» **Data to examine**
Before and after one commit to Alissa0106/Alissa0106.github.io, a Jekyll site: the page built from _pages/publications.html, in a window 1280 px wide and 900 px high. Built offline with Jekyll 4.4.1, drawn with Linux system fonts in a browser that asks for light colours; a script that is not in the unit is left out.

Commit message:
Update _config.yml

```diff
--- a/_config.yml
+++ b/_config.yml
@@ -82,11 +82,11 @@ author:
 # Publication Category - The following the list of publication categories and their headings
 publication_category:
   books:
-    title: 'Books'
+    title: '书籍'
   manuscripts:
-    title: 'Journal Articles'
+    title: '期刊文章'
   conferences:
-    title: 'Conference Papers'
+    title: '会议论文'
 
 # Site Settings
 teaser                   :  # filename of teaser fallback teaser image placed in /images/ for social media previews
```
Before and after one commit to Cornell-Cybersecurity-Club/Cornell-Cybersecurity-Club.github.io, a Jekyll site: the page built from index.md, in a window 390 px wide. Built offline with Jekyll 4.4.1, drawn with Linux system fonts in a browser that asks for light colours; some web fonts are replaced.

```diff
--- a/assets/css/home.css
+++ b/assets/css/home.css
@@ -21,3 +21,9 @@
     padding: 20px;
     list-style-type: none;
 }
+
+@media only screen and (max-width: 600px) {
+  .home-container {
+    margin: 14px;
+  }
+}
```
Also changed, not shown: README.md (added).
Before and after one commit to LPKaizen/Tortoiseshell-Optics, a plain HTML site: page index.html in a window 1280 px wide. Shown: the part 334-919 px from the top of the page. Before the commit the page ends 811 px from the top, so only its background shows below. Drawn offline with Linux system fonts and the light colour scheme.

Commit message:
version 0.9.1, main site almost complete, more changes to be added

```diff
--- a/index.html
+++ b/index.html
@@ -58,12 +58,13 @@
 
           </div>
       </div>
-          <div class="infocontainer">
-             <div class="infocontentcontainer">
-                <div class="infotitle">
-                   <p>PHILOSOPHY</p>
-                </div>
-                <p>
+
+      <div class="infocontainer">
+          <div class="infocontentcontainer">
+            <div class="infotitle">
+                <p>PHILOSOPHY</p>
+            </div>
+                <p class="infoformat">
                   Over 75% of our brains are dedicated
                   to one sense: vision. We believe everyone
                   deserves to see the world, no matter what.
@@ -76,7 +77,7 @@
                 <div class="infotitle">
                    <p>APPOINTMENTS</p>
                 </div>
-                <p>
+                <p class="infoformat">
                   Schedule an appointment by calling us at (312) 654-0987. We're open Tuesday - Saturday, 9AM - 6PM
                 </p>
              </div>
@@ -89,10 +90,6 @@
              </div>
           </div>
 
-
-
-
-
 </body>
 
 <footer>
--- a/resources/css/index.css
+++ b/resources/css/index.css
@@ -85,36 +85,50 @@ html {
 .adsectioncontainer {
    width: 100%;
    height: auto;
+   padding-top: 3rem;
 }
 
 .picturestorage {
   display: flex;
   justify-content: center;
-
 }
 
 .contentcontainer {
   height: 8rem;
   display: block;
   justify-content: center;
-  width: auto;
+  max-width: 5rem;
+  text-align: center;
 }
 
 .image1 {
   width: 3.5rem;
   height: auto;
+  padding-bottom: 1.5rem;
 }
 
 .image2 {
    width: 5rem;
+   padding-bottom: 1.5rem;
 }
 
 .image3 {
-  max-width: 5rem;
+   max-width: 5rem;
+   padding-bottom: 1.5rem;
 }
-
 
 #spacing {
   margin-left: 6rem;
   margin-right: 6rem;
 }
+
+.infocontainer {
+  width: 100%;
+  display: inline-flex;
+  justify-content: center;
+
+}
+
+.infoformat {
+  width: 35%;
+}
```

» **Directions**
Every line containing the word "class" must be copied from the material above.

» **Problem solution**
-          <div class="infocontainer">
-             <div class="infocontentcontainer">
-                <div class="infotitle">
+      <div class="infocontainer">
+          <div class="infocontentcontainer">
+            <div class="infotitle">
+                <p class="infoformat">
                 <div class="infotitle">
+                <p class="infoformat">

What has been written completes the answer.